NEW DELHI: Within days of Sonia Gandhi-led National Advisory Council (NAC) recommending that the Child Labour (Prohibition and Regulation) Act be amended in sync with the Right to Education (RTE) Act — promising free and compulsory education for children aged between 6 and 14 years – the labour ministry will hold a meeting with HRD officials on Wednesday.
This is the first concrete action on NAC's recommendation. NAC's proposal, being supported by the HRD ministry, states that child labour should be prohibited till 14 years. Another amendment being proposed is that children till 18 years should not be employed for hazardous tasks. Labour ministry sources said NAC's proposal would act as a template and there could be modifications, but implication of the RTE Act would be factored in the Child Labour Act.
Child Labour Act defines a child as a person who is below 14 years of age. The Act also says that no child should be employed for hazardous work. NAC said after the enactment of RTE Act the distinction between "prohibited and regulated employment that underwrites Child Labour Act is no longer tenable."
Educationists as well as the HRD ministry has been arguing in favour of changing the child labour law to bring in more children in the education net. "The child who works instead of being in school loses opportunities to break out of poverty, and suffers severe and irreversible damage to her physical and mental health," NAC said. It also argued that the "current regime of graded legality of child work is not in consonance with the fundamental rights of every child, including her right to be in school".
While recommending a ban on child labour till the age of 14, NAC has also said that the law should not penalize parents for making their children work. "Nor should the law criminalize children assisting their parents in work at home, in the fields or vending after school hours or during holidays," NAC said. But it has also recommended that since penalties under the Child Labour Act are "weak and poorly enforced", all offences under the Act should be made "cognizable and non-bailable."

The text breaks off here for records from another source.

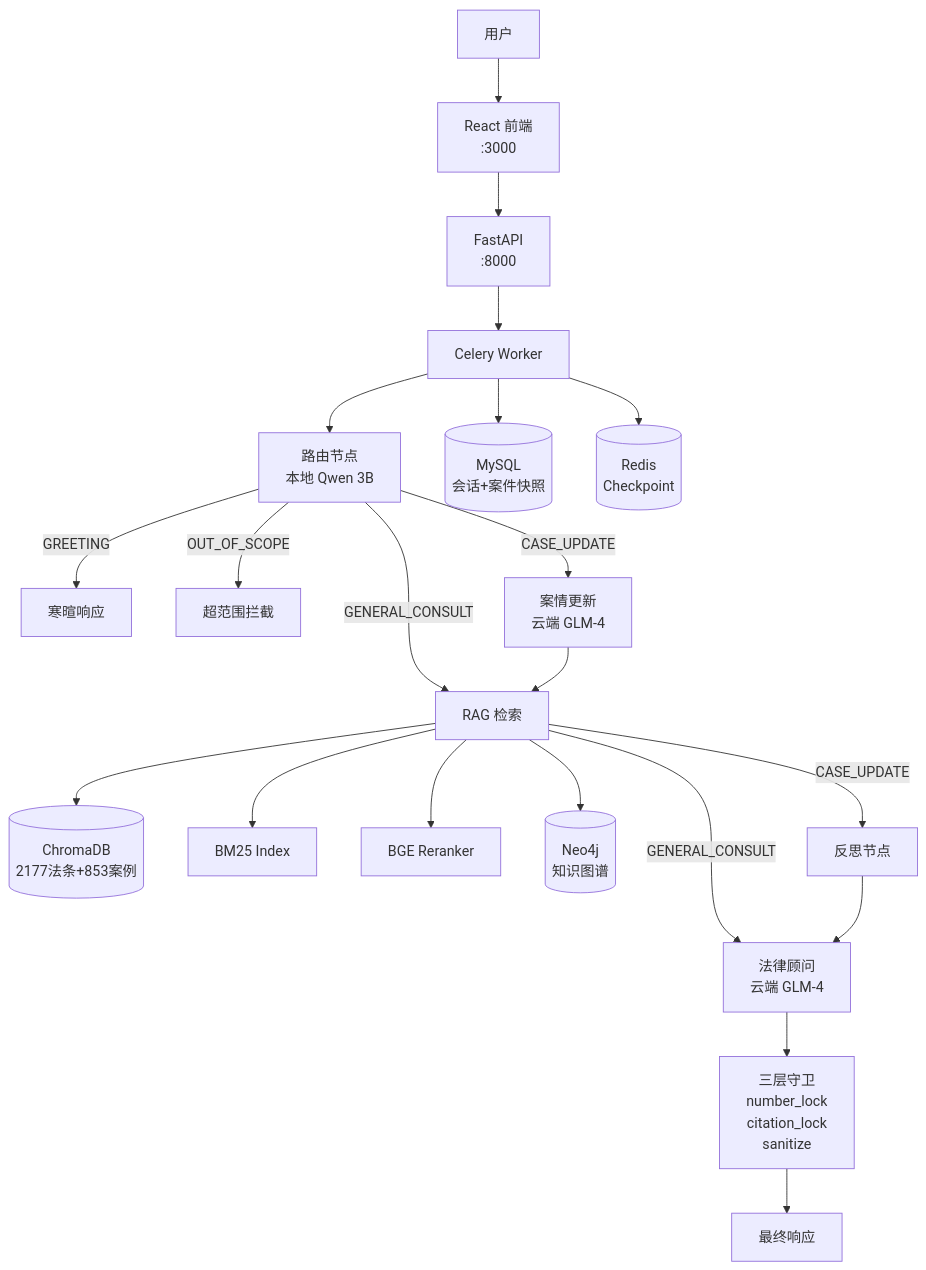
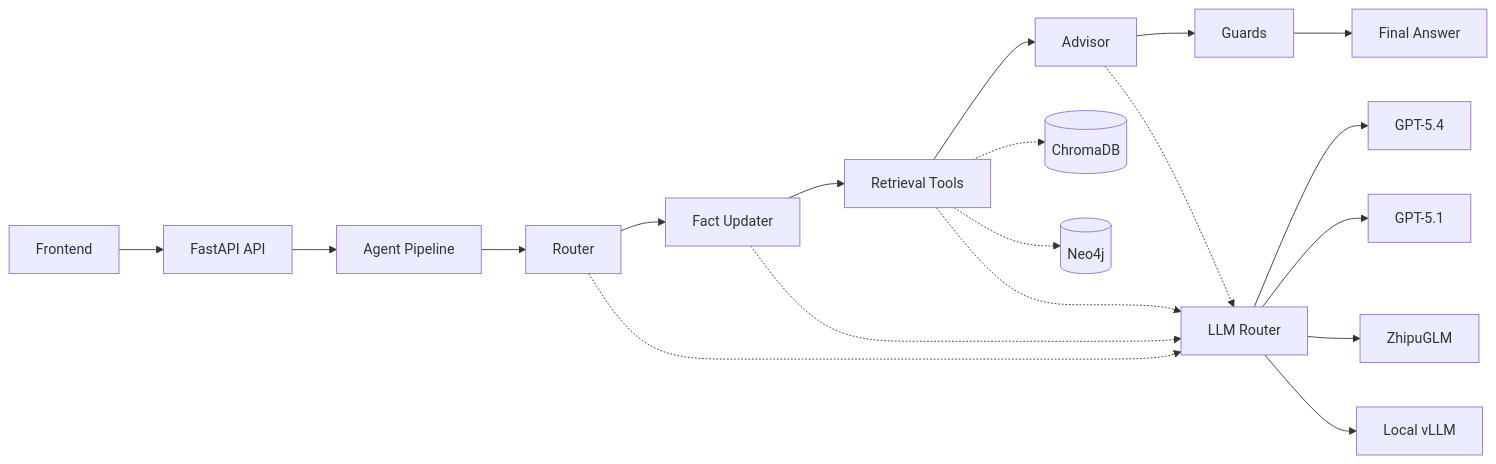
One commit to lglg88241-gif/Legal_Agent_V3 changed the diagram in README.md. Above: the diagram before and after it, drawn with Mermaid. The commit also changed other lines of this file and 1 other file, not shown here.

Commit message:
docs(readme): document grounded RAG refactor and defense outline

````diff
--- a/README.md
+++ b/README.md
@@ -36,28 +13,24 @@
 ```mermaid
-graph TB
-    User[用户] --> Frontend[React 前端<br/>:3000]
-    Frontend --> API[FastAPI<br/>:8000]
-    API --> Celery[Celery Worker]
+flowchart LR
+    UI[Frontend] --> API[FastAPI API]
+    API --> PIPE[Agent Pipeline]
+    PIPE --> ROUTER[Router]
+    ROUTER --> FACT[Fact Updater]
+    FACT --> RETR[Retrieval Tools]
+    RETR --> ADV[Advisor]
+    ADV --> GUARD[Guards]
+    GUARD --> OUT[Final Answer]
 
-    Celery --> Router[路由节点<br/>本地 Qwen 3B]
-    Router -->|GREETING| Greeting[寒暄响应]
-    Router -->|OUT_OF_SCOPE| OOS[超范围拦截]
-    Router -->|GENERAL_CONSULT| Researcher
-    Router -->|CASE_UPDATE| FactUpdater[案情更新<br/>云端 GLM-4]
+    RETR -.-> CHROMA[(ChromaDB)]
+    RETR -.-> NEO[(Neo4j)]
 
-    FactUpdater --> Researcher[RAG 检索]
-    Researcher --> ChromaDB[(ChromaDB<br/>2177法条+853案例)]
-    Researcher --> BM25[BM25 Index]
-    Researcher --> Reranker[BGE Reranker]
-    Researcher --> Neo4j[(Neo4j<br/>知识图谱)]
+    ROUTER -.-> LLM[LLM Router]
+    FACT -.-> LLM
+    RETR -.-> LLM
+    ADV -.-> LLM
 
-    Researcher -->|CASE_UPDATE| Reflector[反思节点]
-    Researcher -->|GENERAL_CONSULT| Advisor
-    Reflector --> Advisor[法律顾问<br/>云端 GLM-4]
-
-    Advisor --> Guards[三层守卫<br/>number_lock<br/>citation_lock<br/>sanitize]
-    Guards --> Result[最终响应]
-
-    Celery --> MySQL[(MySQL<br/>会话+案件快照)]
-    Celery --> Redis[(Redis<br/>Checkpoint)]
+    LLM --> GPT54[GPT-5.4]
+    LLM --> GPT51[GPT-5.1]
+    LLM --> ZHIPU[ZhipuGLM]
+    LLM --> VLLM[Local vLLM]
 ```
````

NAC has said HRD and women & child development ministries should be entrusted with the job of rehabilitating child workers through child-supportive programmes.